No, your eyes are not deceiving you. The Facebook store is real. Consumers and travelers may have bumped into these pop-up Facebook "stores" over the holidays at airports and malls. What the stores are trying to sell is one of the tech sector's hottest trends — virtual reality.
The stores are part of a virtual reality tour to introduce the tough-to-explain technology to the masses. They're available in several big cities across the country, including Denver, New York, Phoenix and San Diego, through the end of January.
Customers visiting the stores can try out Gear VR, a virtual-reality headset created by Facebook-owned Oculus in partnership with Samsung. The devices works with models of Samsung's Galaxy smartphones.
"Virtual reality is truly immersive and provides an incredible sense of presence which can be hard for people to imagine without a demo," Facebook said in a statement. "We wanted to give people the opportunity to try Gear VR firsthand and experience the power of virtual reality."
At the Denver International Airport display, a steady stream of travelers stopped in to test out the eight stations. Each guest gets a Facebook-assigned handler to walk them through the brief setup and then to make sure they don’t accidentally stumble or fall while undergoing the immersive experience.
Visitors watched a two-minute VR experience whisking them around the world and out beyond the stars, in a mix of real and computer-generated footage that includes basketball players, a short boat ride and getting plunked amid a circus.
"Whoa," said John Jarvie, 30, as he watched a giant dinosaur nose toward him during a Jurassic Park-themed section. Afterward, Jarvie said he’d never tried VR before and was impressed: "Pretty rad, man."
Robin Kahler, 52, said she told all her friends and family to try out VR after experiencing the Facebook display at the Denver airport. “I wanted to be able to touch the dinosaur,” she said. “It’s like you’re suddenly there. I would totally throw down $5 for a safari.”
Airport workers said the video experience Facebook first showed was actually too realistic, and a handful of viewers walked away dizzy, so a gentler video replaced it. Guests face multiple warning signs about the risks of motion sickness, each kiosk has a safety grab rail, and workers to monitor users while they’re wearing the goggles and headset isolating them from the real world.
The stores address a key issue with virtual reality: how to promote its potential to people who have never tried it.
"It's all about the first step," said Stephanie Llamas, director of research and insights at SuperData Research. "Once they take it, you open them to a world of possibilities they couldn't have imagined. It's a Matrix moment. But they can't know the possibilities without being proactive, so companies not only have to make consumers aware but also make them feel like trying it was their own idea."
Facebook CEO Mark Zuckerberg has been one of several big supporters of VR, hailing it as the next great computing platform. In 2014, Facebook acquired Oculus, the company sparking recent buzz surrounding VR with its Rift headset, for $2 billion.
Several companies have since entered the market with their own headsets, including Samsung, Sony with its recently-launched PlayStation VR — compatible with the PlayStation 4 video game console, and HTC's Vive.

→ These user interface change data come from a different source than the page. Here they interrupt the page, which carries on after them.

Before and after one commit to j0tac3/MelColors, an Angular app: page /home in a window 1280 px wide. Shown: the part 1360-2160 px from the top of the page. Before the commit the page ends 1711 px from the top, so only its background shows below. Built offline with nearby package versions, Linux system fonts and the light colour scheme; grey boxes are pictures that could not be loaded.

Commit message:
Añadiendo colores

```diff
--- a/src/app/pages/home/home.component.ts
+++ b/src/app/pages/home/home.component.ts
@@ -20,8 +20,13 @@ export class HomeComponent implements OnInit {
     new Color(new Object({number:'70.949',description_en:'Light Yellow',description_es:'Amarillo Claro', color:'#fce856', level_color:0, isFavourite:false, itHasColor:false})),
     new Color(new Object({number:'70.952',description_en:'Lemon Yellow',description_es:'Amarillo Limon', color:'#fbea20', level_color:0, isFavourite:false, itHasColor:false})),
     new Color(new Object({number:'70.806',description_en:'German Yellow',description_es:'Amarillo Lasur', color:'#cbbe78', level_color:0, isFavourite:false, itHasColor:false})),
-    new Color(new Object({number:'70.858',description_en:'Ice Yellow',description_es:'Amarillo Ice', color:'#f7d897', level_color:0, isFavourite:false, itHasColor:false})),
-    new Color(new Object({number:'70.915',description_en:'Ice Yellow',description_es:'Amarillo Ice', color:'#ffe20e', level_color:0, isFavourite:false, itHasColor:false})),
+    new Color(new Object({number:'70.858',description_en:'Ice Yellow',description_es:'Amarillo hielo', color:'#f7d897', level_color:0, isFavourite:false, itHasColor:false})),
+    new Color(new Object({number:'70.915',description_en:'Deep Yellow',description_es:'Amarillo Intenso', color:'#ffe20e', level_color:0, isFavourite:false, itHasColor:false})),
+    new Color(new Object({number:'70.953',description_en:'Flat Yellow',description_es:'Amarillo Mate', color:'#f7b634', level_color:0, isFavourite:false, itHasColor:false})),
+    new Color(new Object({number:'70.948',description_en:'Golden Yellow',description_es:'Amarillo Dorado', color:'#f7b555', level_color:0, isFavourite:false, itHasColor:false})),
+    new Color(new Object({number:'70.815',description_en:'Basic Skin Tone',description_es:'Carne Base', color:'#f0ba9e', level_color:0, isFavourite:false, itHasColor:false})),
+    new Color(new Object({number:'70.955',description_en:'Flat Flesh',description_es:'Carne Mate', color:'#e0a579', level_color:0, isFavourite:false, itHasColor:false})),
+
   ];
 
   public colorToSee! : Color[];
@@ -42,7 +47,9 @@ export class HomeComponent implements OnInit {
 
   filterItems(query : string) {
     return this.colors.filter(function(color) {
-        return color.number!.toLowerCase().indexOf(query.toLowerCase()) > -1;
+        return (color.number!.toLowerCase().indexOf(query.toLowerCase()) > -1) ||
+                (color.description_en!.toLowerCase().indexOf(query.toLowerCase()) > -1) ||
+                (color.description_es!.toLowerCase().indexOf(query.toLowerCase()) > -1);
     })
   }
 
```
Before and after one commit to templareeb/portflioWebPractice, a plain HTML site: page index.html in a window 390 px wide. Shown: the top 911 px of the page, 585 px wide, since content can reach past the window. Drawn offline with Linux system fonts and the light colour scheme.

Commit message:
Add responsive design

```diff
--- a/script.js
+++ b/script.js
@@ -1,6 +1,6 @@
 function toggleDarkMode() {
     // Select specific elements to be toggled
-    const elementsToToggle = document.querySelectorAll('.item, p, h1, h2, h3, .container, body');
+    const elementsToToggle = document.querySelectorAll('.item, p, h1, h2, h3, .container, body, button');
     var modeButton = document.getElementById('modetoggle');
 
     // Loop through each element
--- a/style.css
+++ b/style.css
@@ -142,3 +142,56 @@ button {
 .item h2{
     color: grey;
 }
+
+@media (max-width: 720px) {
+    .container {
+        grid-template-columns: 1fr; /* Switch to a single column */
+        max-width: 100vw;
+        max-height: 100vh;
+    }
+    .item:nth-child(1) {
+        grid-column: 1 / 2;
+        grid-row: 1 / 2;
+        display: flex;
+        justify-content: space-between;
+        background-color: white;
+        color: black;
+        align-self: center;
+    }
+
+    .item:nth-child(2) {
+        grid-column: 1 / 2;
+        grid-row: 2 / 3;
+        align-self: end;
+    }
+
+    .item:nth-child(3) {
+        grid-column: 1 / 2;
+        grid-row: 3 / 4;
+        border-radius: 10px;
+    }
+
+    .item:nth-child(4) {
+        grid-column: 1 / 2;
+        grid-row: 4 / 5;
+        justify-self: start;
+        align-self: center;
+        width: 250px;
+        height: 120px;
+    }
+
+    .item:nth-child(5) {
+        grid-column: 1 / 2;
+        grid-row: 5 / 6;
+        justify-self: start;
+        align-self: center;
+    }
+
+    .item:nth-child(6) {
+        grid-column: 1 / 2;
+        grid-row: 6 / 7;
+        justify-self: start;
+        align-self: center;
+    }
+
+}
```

The headsets are popular among hard-core video game players, but have yet to make a major breakthrough to mainstream audiences. Price is one potential hurdle. For example, PlayStation VR is the most affordable of the high-end VR headsets at $399.99. Meanwhile, Oculus Rift and HTC Vive require powerful personal computers capable of running VR, which can add to the price.
Facebook is betting VR will deliver experiences well beyond gaming, including education and socially, such as grandparents watching a toddler's first steps. During an appearance at February's Mobile World Congress, Zuckerberg hailed VR as "the most social platform."
"Pretty soon we’re going to live in a world where everyone has the power to share and experience whole scenes as if you’re just there, right there in person," Zuckerberg said.